● **Your instructions**: In your copy of the entries below, keep every word exactly and leave out all images.

● **Data in this exercise**:
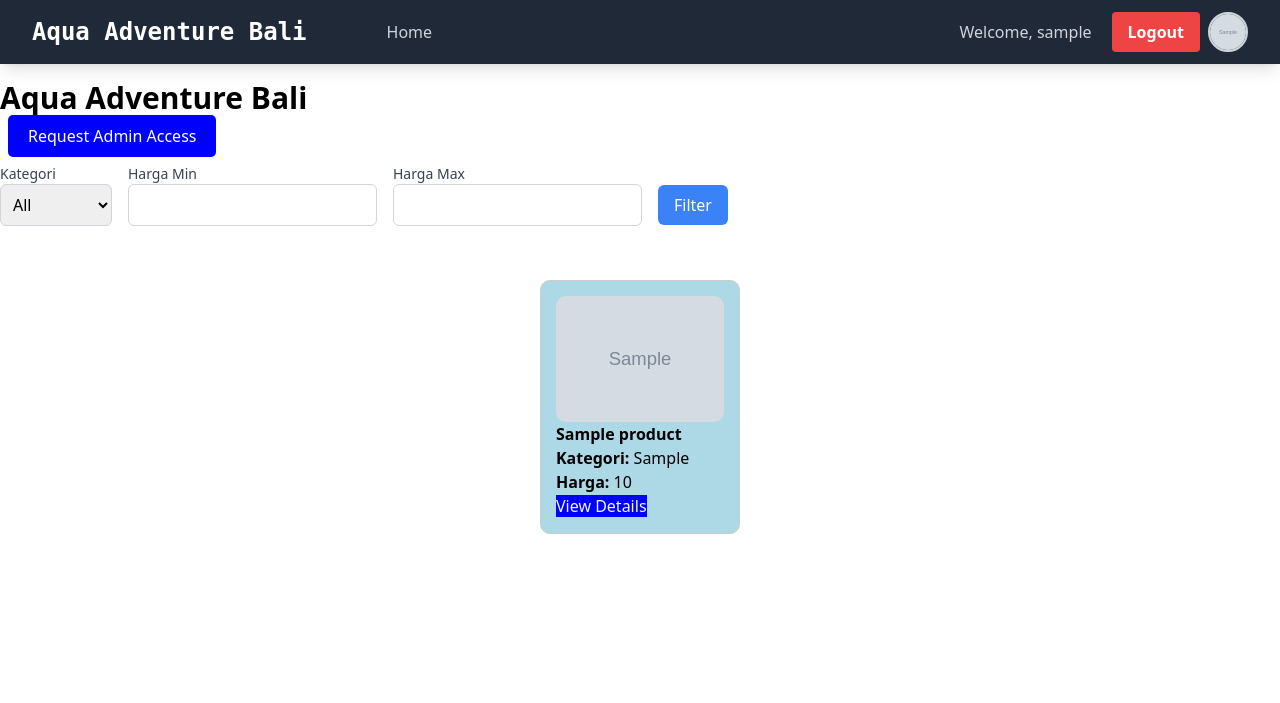
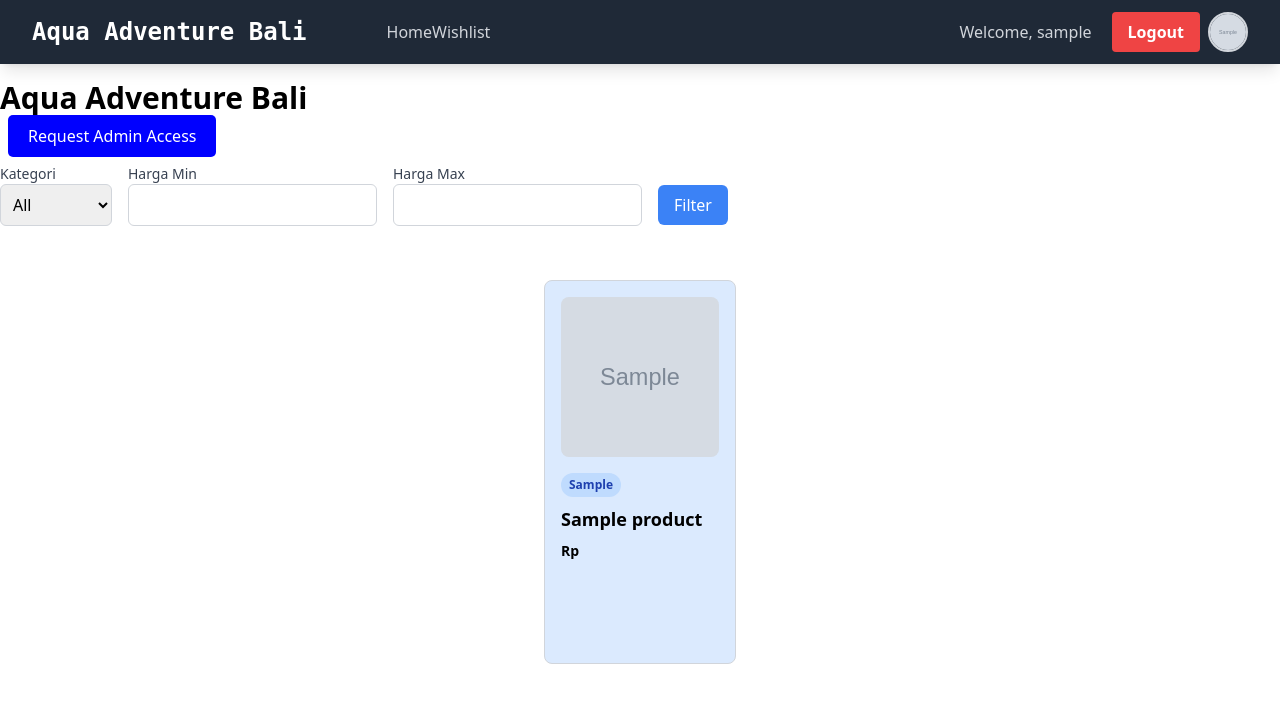
Before and after one commit to PBP24E06/aquaadventurebali, a Django app: page / in a window 1280 px wide. Shown: the top 703 px of the page. Run offline with Django 5.2, Linux system fonts and the light colour scheme; a user stored in the database is signed in; tables that the repository leaves empty hold one stand-in row (values such as "Sample post"); grey boxes marked "Sample" are stand-in pictures; some libraries are stand-ins or nearby versions.

Commit message:
wishlist

```diff
--- a/main/templates/card_product.html
+++ b/main/templates/card_product.html
@@ -1,7 +1,14 @@
-<div style="border: 1px solid #ccc; border-radius: 10px; padding: 15px; margin: 10px; width: 200px; background-color: lightblue;">
-    <img src="{{ data.gambar }}" alt="{{ data.name }}" style="width: 100%; height: auto; border-radius: 10px;">
-    <h3><strong>{{ data.name }}</strong></h3>
-    <p><strong>Kategori:</strong> {{ data.kategori }}</p>
-    <p><strong>Harga:</strong> {{ data.harga }}</p>
-    <a href="{% url 'main:product_detail' data.id %}" class="btn btn-primary" style="background-color: blue; color: aliceblue;">View Details</a>
-</div>
+<a href="{% url 'main:product_detail' data.id %}">
+    <div class="w-48 h-96 border border-solid border-gray-300 rounded-lg p-4 m-2.5 bg-blue-100 flex flex-col">
+        <div class="h-40 overflow-hidden rounded-lg mb-4">
+            <img src="{{ data.gambar }}" alt="{{ data.name }}" class="w-full h-full object-cover">
+        </div>
+        <div class="flex flex-col">
+            <div class="bg-blue-200 text-blue-800 text-xs font-semibold px-2 py-1 rounded-full w-fit mb-2">
+                {{ data.kategori }}
+            </div>
+            <h3 class="font-bold text-lg mb-2 line-clamp-2">{{ data.name }}</h3>
+            <p class="text-sm mt-auto font-bold font-sans">Rp {{ data.formatted_harga}}</p>
+        </div>
+    </div>
+</a>
--- a/main/templates/product_detail.html
+++ b/main/templates/product_detail.html
@@ -26,6 +26,9 @@
                 <a href="{% url 'main:checkout' data.pk %}" style="text-decoration: none;">
                     <button style="background-color: #28a745; color: white; padding: 12px 20px; border: none; border-radius: 5px; cursor: pointer; font-size: 1em; font-weight: bold;">Checkout</button>
                 </a>
+                <a href="{% url 'main:add_wishlist' data.pk %}" style="text-decoration: none;">
+                    <button style="background-color: #28a745; color: white; padding: 12px 20px; border: none; border-radius: 5px; cursor: pointer; font-size: 1em; font-weight: bold;">Wishlist</button>
+                </a>
                 <button style="background-color: #ffc107; color: white; padding: 12px 20px; border: none; border-radius: 5px; cursor: pointer; font-size: 1em; font-weight: bold;">Complain</button>
             </div>
 
--- a/main/urls.py
+++ b/main/urls.py
@@ -1,6 +1,6 @@
 from django.contrib import admin
 from django.urls import path
-from main.views import show_main, login_user, logout_user, register, checkout, request_admin, show_json, create_product, delete_product, edit_product, all_review, request_admin, create_review, product_detail, profile_view, edit_profile
+from main.views import show_main, login_user, logout_user, register, checkout, request_admin, show_json, create_product, delete_product, edit_product, all_review, request_admin, create_review, product_detail, profile_view, edit_profile, show_wishlist, add_wishlist, delete_wishlist, filter_wishlist
 
 
 app_name = "main"
@@ -21,4 +21,8 @@
     path('product-detail/<uuid:id>', product_detail, name='product_detail'),
     path('profile/', profile_view, name='profile'),
     path('edit_profile/', edit_profile, name='edit_profile'),
+    path('wishlist/', show_wishlist, name='show_wishlist'),
+    path('filter_wishlist/', filter_wishlist, name='filter_wishlist'),
+    path('delete_wishlist/<uuid:id>', delete_wishlist, name='delete_wishlist'),
+    path('add_wishlist/<uuid:id>', add_wishlist, name='add_wishlist'),
 ]
--- a/main/views.py
+++ b/main/views.py
@@ -12,7 +12,7 @@
 from django.views.decorators.csrf import csrf_exempt
 from django.views.decorators.http import require_POST
 from django.utils.html import strip_tags
-from main.models import Product, UserProfile, Review
+from main.models import Product, UserProfile, Review, Wishlist
 from main.forms import ReviewForm, UserProfileForm
 
 
@@ -257,3 +257,50 @@
         form = UserProfileForm(instance=profile)
 
     return render(request, 'edit_profile.html', {'form': form})
+
+@login_required
+def show_wishlist(request):
+    wishlists = Wishlist.objects.filter(user=request.user)
+
+    context = {
+       "products": wishlists,
+       "category_list": ['Aksesoris','Boots','Camera','Fin','Fins','Glove','Gloves', 'Hood','Jacket','Mask','Others','Pants','Regulator','Snorkel','Socks','Wetsuit']
+    }
+
+    return render(request, "wishlist.html", context)
+
+@csrf_exempt
+def filter_wishlist(request):
+    wishlists = Wishlist.objects.filter(user=request.user)
+
+    #Filtering by category
+    kategori = request.GET.get('kategori', '')
+    if kategori:
+      wishlists = wishlists.filter(product__kategori=kategori)
+
+    product_ids = wishlists.values_list('product', flat=True)
+    products = Product.objects.filter(id__in=product_ids)
+
+    data = products
+    print(data)
+    return HttpResponse(serializers.serialize("json", data), content_type="application/json")
+
+def delete_wishlist(request, id):
+    product = Product.objects.get(pk=id)
+    user = request.user
+    wishlist = Wishlist.objects.get(product=product, user=user)
+    wishlist.delete()
+    return HttpResponseRedirect(reverse('main:show_wishlist'))
+
+def add_wishlist(request, id):
+    product = Product.objects.get(pk=id)
+    user = request.user
+    try:
+      wishlist = Wishlist.objects.get(product=product, user=user)
+    except Wishlist.DoesNotExist:
+      wishlist = Wishlist(product=product, user=user)
+      wishlist.save()
+      print(f'Created new wishlist item for product ID: {wishlist.product.id}')
+    else:
+      print(f'Found existing wishlist item for product ID: {wishlist.product.id}')
+    return HttpResponseRedirect(reverse('main:product_detail', args=[id]))
--- a/templates/navbar.html
+++ b/templates/navbar.html
@@ -8,6 +8,11 @@
         <div class="hidden md:flex items-center space-x-8">
             <a href="{% url 'main:show_main' %}"><h1 class="text-center text-gray-300 hover:text-white">Home</h4></a>
         </div>
+        {% if user.is_authenticated %}
+          <div class="hidden md:flex items-center space-x-8">
+            <a href="{% url 'main:show_wishlist' %}"><h1 class="text-center text-gray-300 hover:text-white">Wishlist</h4></a>
+          </div>
+        {% endif %}
 
 
         <div class="hidden md:flex items-center ml-auto space-x-4">
```
Also changed, not shown: main/templates/wishlist.html (added, +102 -0 lines).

● **Result of the task**:
Before and after one commit to PBP24E06/aquaadventurebali, a Django app: page / in a window 1280 px wide. Shown: the top 703 px of the page. Run offline with Django 5.2, Linux system fonts and the light colour scheme; a user stored in the database is signed in; tables that the repository leaves empty hold one stand-in row (values such as "Sample post"); grey boxes marked "Sample" are stand-in pictures; some libraries are stand-ins or nearby versions.

Commit message:
wishlist

```diff
--- a/main/templates/card_product.html
+++ b/main/templates/card_product.html
@@ -1,7 +1,14 @@
-<div style="border: 1px solid #ccc; border-radius: 10px; padding: 15px; margin: 10px; width: 200px; background-color: lightblue;">
-    <img src="{{ data.gambar }}" alt="{{ data.name }}" style="width: 100%; height: auto; border-radius: 10px;">
-    <h3><strong>{{ data.name }}</strong></h3>
-    <p><strong>Kategori:</strong> {{ data.kategori }}</p>
-    <p><strong>Harga:</strong> {{ data.harga }}</p>
-    <a href="{% url 'main:product_detail' data.id %}" class="btn btn-primary" style="background-color: blue; color: aliceblue;">View Details</a>
-</div>
+<a href="{% url 'main:product_detail' data.id %}">
+    <div class="w-48 h-96 border border-solid border-gray-300 rounded-lg p-4 m-2.5 bg-blue-100 flex flex-col">
+        <div class="h-40 overflow-hidden rounded-lg mb-4">
+            <img src="{{ data.gambar }}" alt="{{ data.name }}" class="w-full h-full object-cover">
+        </div>
+        <div class="flex flex-col">
+            <div class="bg-blue-200 text-blue-800 text-xs font-semibold px-2 py-1 rounded-full w-fit mb-2">
+                {{ data.kategori }}
+            </div>
+            <h3 class="font-bold text-lg mb-2 line-clamp-2">{{ data.name }}</h3>
+            <p class="text-sm mt-auto font-bold font-sans">Rp {{ data.formatted_harga}}</p>
+        </div>
+    </div>
+</a>
--- a/main/templates/product_detail.html
+++ b/main/templates/product_detail.html
@@ -26,6 +26,9 @@
                 <a href="{% url 'main:checkout' data.pk %}" style="text-decoration: none;">
                     <button style="background-color: #28a745; color: white; padding: 12px 20px; border: none; border-radius: 5px; cursor: pointer; font-size: 1em; font-weight: bold;">Checkout</button>
                 </a>
+                <a href="{% url 'main:add_wishlist' data.pk %}" style="text-decoration: none;">
+                    <button style="background-color: #28a745; color: white; padding: 12px 20px; border: none; border-radius: 5px; cursor: pointer; font-size: 1em; font-weight: bold;">Wishlist</button>
+                </a>
                 <button style="background-color: #ffc107; color: white; padding: 12px 20px; border: none; border-radius: 5px; cursor: pointer; font-size: 1em; font-weight: bold;">Complain</button>
             </div>
 
--- a/main/urls.py
+++ b/main/urls.py
@@ -1,6 +1,6 @@
 from django.contrib import admin
 from django.urls import path
-from main.views import show_main, login_user, logout_user, register, checkout, request_admin, show_json, create_product, delete_product, edit_product, all_review, request_admin, create_review, product_detail, profile_view, edit_profile
+from main.views import show_main, login_user, logout_user, register, checkout, request_admin, show_json, create_product, delete_product, edit_product, all_review, request_admin, create_review, product_detail, profile_view, edit_profile, show_wishlist, add_wishlist, delete_wishlist, filter_wishlist
 
 
 app_name = "main"
@@ -21,4 +21,8 @@
     path('product-detail/<uuid:id>', product_detail, name='product_detail'),
     path('profile/', profile_view, name='profile'),
     path('edit_profile/', edit_profile, name='edit_profile'),
+    path('wishlist/', show_wishlist, name='show_wishlist'),
+    path('filter_wishlist/', filter_wishlist, name='filter_wishlist'),
+    path('delete_wishlist/<uuid:id>', delete_wishlist, name='delete_wishlist'),
+    path('add_wishlist/<uuid:id>', add_wishlist, name='add_wishlist'),
 ]
--- a/main/views.py
+++ b/main/views.py
@@ -12,7 +12,7 @@
 from django.views.decorators.csrf import csrf_exempt
 from django.views.decorators.http import require_POST
 from django.utils.html import strip_tags
-from main.models import Product, UserProfile, Review
+from main.models import Product, UserProfile, Review, Wishlist
 from main.forms import ReviewForm, UserProfileForm
 
 
@@ -257,3 +257,50 @@
         form = UserProfileForm(instance=profile)
 
     return render(request, 'edit_profile.html', {'form': form})
+
+@login_required
+def show_wishlist(request):
+    wishlists = Wishlist.objects.filter(user=request.user)
+
+    context = {
+       "products": wishlists,
+       "category_list": ['Aksesoris','Boots','Camera','Fin','Fins','Glove','Gloves', 'Hood','Jacket','Mask','Others','Pants','Regulator','Snorkel','Socks','Wetsuit']
+    }
+
+    return render(request, "wishlist.html", context)
+
+@csrf_exempt
+def filter_wishlist(request):
+    wishlists = Wishlist.objects.filter(user=request.user)
+
+    #Filtering by category
+    kategori = request.GET.get('kategori', '')
+    if kategori:
+      wishlists = wishlists.filter(product__kategori=kategori)
+
+    product_ids = wishlists.values_list('product', flat=True)
+    products = Product.objects.filter(id__in=product_ids)
+
+    data = products
+    print(data)
+    return HttpResponse(serializers.serialize("json", data), content_type="application/json")
+
+def delete_wishlist(request, id):
+    product = Product.objects.get(pk=id)
+    user = request.user
+    wishlist = Wishlist.objects.get(product=product, user=user)
+    wishlist.delete()
+    return HttpResponseRedirect(reverse('main:show_wishlist'))
+
+def add_wishlist(request, id):
+    product = Product.objects.get(pk=id)
+    user = request.user
+    try:
+      wishlist = Wishlist.objects.get(product=product, user=user)
+    except Wishlist.DoesNotExist:
+      wishlist = Wishlist(product=product, user=user)
+      wishlist.save()
+      print(f'Created new wishlist item for product ID: {wishlist.product.id}')
+    else:
+      print(f'Found existing wishlist item for product ID: {wishlist.product.id}')
+    return HttpResponseRedirect(reverse('main:product_detail', args=[id]))
--- a/templates/navbar.html
+++ b/templates/navbar.html
@@ -8,6 +8,11 @@
         <div class="hidden md:flex items-center space-x-8">
             <a href="{% url 'main:show_main' %}"><h1 class="text-center text-gray-300 hover:text-white">Home</h4></a>
         </div>
+        {% if user.is_authenticated %}
+          <div class="hidden md:flex items-center space-x-8">
+            <a href="{% url 'main:show_wishlist' %}"><h1 class="text-center text-gray-300 hover:text-white">Wishlist</h4></a>
+          </div>
+        {% endif %}
 
 
         <div class="hidden md:flex items-center ml-auto space-x-4">
```
Also changed, not shown: main/templates/wishlist.html (added, +102 -0 lines).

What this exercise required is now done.